Last weekend we had a guest speaker at our church-a jewish rabbi.  We transformed the church kitchen into a temporary kosher one.  We cooked, sang and celebrated  shabat with him.  He gave keen insight into the tradition of resting.

“On the seventh day God had finished his work of creation, so he rested from all his work.  And God blessed the seventh day and declared it holy, because it was the day when he rested from all his work of creation.”  ~Genesis 2:2-3


In other words, God was stoked about all he had accomplished that week and rewarded himself with some relaxation.

I see a simple, yet clear, shining gem to take away from this verse.  In the I-was-just-harvested-from-a-cave gemstone form,  it simply suggests that we take a break at the end of the week; a day of rest to reflect and be thankful.  In the polished-Jewish-multi-faceted form, it’s spelled out in a list of forbidden labors, holy foods and theological musings.  However we choose to clean it and cut it, that gem belongs to us.  If we want to follow in God’s footsteps, we’ll take a chill pill at the end of the week.  Even from a non-religious standpoint, it still seems like a nice idea-does it not?

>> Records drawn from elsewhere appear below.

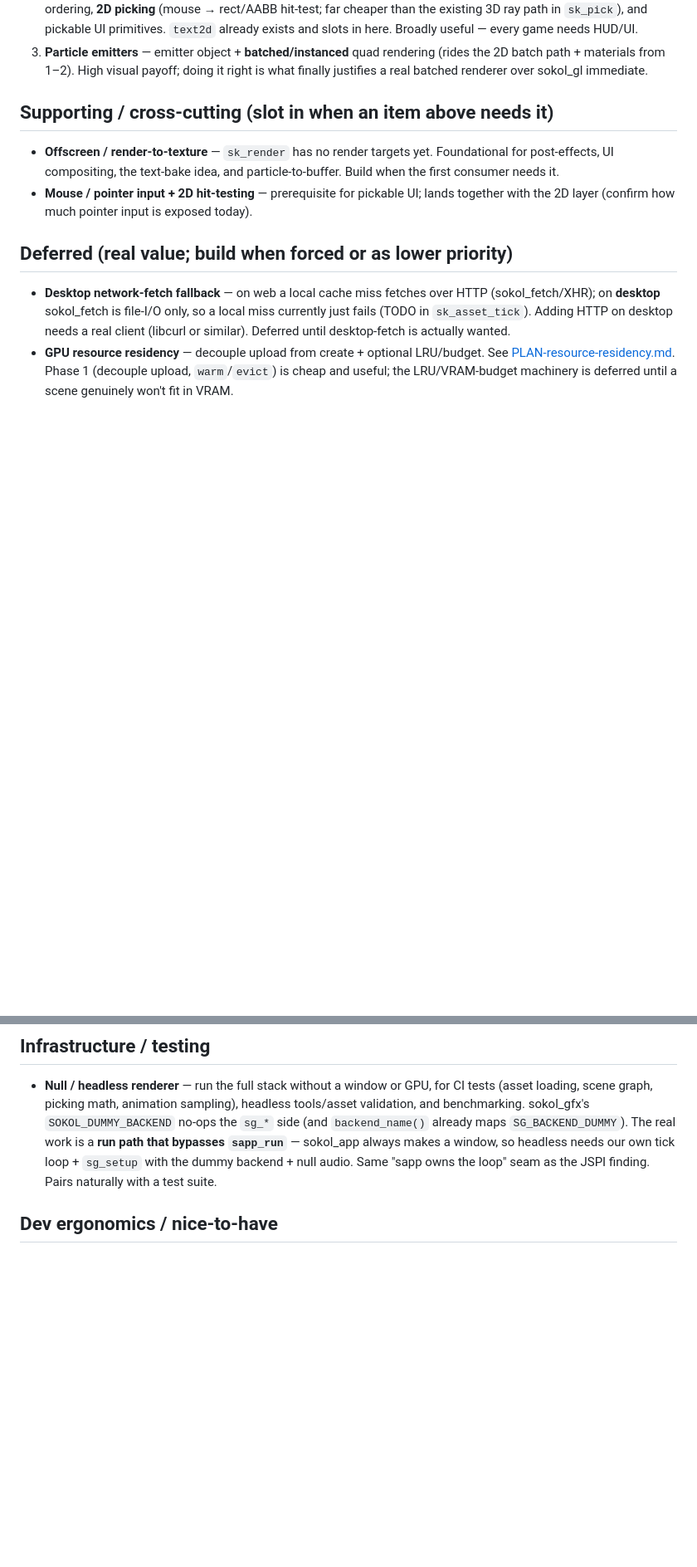
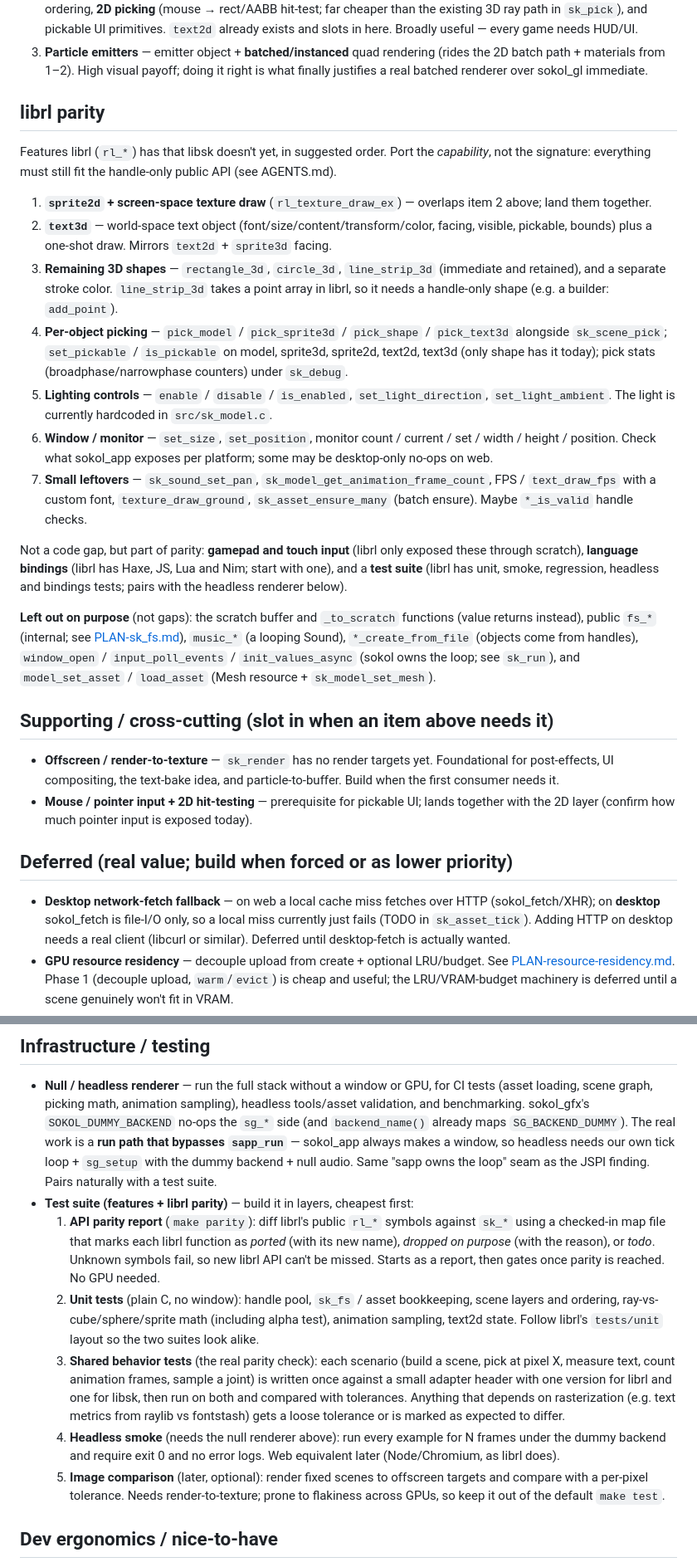
Before and after one commit to robknopf/libsk, a Markdown page: docs/ROADMAP.md, 2 parts joined by grey strips. Shown at 83% size. Drawn GitHub-style; blank space fills up the shorter version.

Commit message:
docs: add librl parity plan and test strategy; refresh README
ROADMAP gains a librl parity section (ordered gaps, non-API parity work,
and what was dropped on purpose) and a layered test plan: API parity
report, unit tests, shared librl/libsk behavior tests, headless smoke,
and optional image comparison. README's intro, font note, and "not yet
ported" section were out of date; they now reflect what's shipped and
point at the roadmap.

```diff
--- a/docs/ROADMAP.md
+++ b/docs/ROADMAP.md
@@ -20,6 +20,45 @@ that lean on them. Items with a design doc link there.
 3. **Particle emitters** — emitter object + **batched/instanced** quad rendering
    (rides the 2D batch path + materials from 1–2). High visual payoff; doing it
    right is what finally justifies a real batched renderer over sokol_gl immediate.
+
+## librl parity
+
+Features librl (`rl_*`) has that libsk doesn't yet, in suggested order. Port the
+*capability*, not the signature: everything must still fit the handle-only public
+API (see AGENTS.md).
+
+1. **`sprite2d` + screen-space texture draw** (`rl_texture_draw_ex`) — overlaps
+   item 2 above; land them together.
+2. **`text3d`** — world-space text object (font/size/content/transform/color,
+   facing, visible, pickable, bounds) plus a one-shot draw. Mirrors `text2d` +
+   `sprite3d` facing.
+3. **Remaining 3D shapes** — `rectangle_3d`, `circle_3d`, `line_strip_3d` (immediate
+   and retained), and a separate stroke color. `line_strip_3d` takes a point array
+   in librl, so it needs a handle-only shape (e.g. a builder: `add_point`).
+4. **Per-object picking** — `pick_model` / `pick_sprite3d` / `pick_shape` /
+   `pick_text3d` alongside `sk_scene_pick`; `set_pickable` / `is_pickable` on
+   model, sprite3d, sprite2d, text2d, text3d (only shape has it today); pick stats
+   (broadphase/narrowphase counters) under `sk_debug`.
+5. **Lighting controls** — `enable` / `disable` / `is_enabled`, `set_light_direction`,
+   `set_light_ambient`. The light is currently hardcoded in `src/sk_model.c`.
+6. **Window / monitor** — `set_size`, `set_position`, monitor count / current /
+   set / width / height / position. Check what sokol_app exposes per platform;
+   some may be desktop-only no-ops on web.
+7. **Small leftovers** — `sk_sound_set_pan`, `sk_model_get_animation_frame_count`,
+   FPS / `text_draw_fps` with a custom font, `texture_draw_ground`,
+   `sk_asset_ensure_many` (batch ensure). Maybe `*_is_valid` handle checks.
+
+Not a code gap, but part of parity: **gamepad and touch input** (librl only
+exposed these through scratch), **language bindings** (librl has Haxe, JS, Lua
+and Nim; start with one), and a **test suite** (librl has unit, smoke, regression,
+headless and bindings tests; pairs with the headless renderer below).
+
+**Left out on purpose** (not gaps): the scratch buffer and `_to_scratch`
+functions (value returns instead), public `fs_*` (internal; see
+[PLAN-sk_fs.md](PLAN-sk_fs.md)), `music_*` (a looping Sound), `*_create_from_file`
+(objects come from handles), `window_open` / `input_poll_events` /
+`init_values_async` (sokol owns the loop; see `sk_run`), and
+`model_set_asset` / `load_asset` (Mesh resource + `sk_model_set_mesh`).
 
 ## Supporting / cross-cutting (slot in when an item above needs it)
 
@@ -55,6 +94,28 @@ that lean on them. Items with a design doc link there.
   sokol_app always makes a window, so headless needs our own tick loop +
   `sg_setup` with the dummy backend + null audio. Same "sapp owns the loop" seam
   as the JSPI finding. Pairs naturally with a test suite.
+- **Test suite (features + librl parity)** — build it in layers, cheapest first:
+  1. **API parity report** (`make parity`): diff librl's public `rl_*` symbols
+     against `sk_*` using a checked-in map file that marks each librl function as
+     *ported* (with its new name), *dropped on purpose* (with the reason), or
+     *todo*. Unknown symbols fail, so new librl API can't be missed. Starts as a
+     report, then gates once parity is reached. No GPU needed.
+  2. **Unit tests** (plain C, no window): handle pool, `sk_fs` / asset
+     bookkeeping, scene layers and ordering, ray-vs-cube/sphere/sprite math
+     (including alpha test), animation sampling, text2d state. Follow librl's
+     `tests/unit` layout so the two suites look alike.
+  3. **Shared behavior tests** (the real parity check): each scenario (build a
+     scene, pick at pixel X, measure text, count animation frames, sample a joint)
+     is written once against a small adapter header with one version for librl
+     and one for libsk, then run on both and compared with tolerances. Anything
+     that depends on rasterization (e.g. text metrics from raylib vs fontstash)
+     gets a loose tolerance or is marked as expected to differ.
+  4. **Headless smoke** (needs the null renderer above): run every example for N
+     frames under the dummy backend and require exit 0 and no error logs. Web
+     equivalent later (Node/Chromium, as librl does).
+  5. **Image comparison** (later, optional): render fixed scenes to offscreen
+     targets and compare with a per-pixel tolerance. Needs render-to-texture;
+     prone to flakiness across GPUs, so keep it out of the default `make test`.
 
 ## Dev ergonomics / nice-to-have
 
```
Also changed, not shown: README.md (+11 -9 lines).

I like the notion of taking a break.  I need a break.  I’m in favor of  spending the day doing something I find relaxing.  Maybe it’s gardening.  Maybe it’s staying in bed and watching old movies.  Maybe it’s walking the dog or listening to music.  “Rest” can mean many things to many people.

This Sunday, it means spending time with my husband, my dog and throwing something in the crock pot.

I’m in favor of rest- aren’t you?




One thought on “Shabbat Shalom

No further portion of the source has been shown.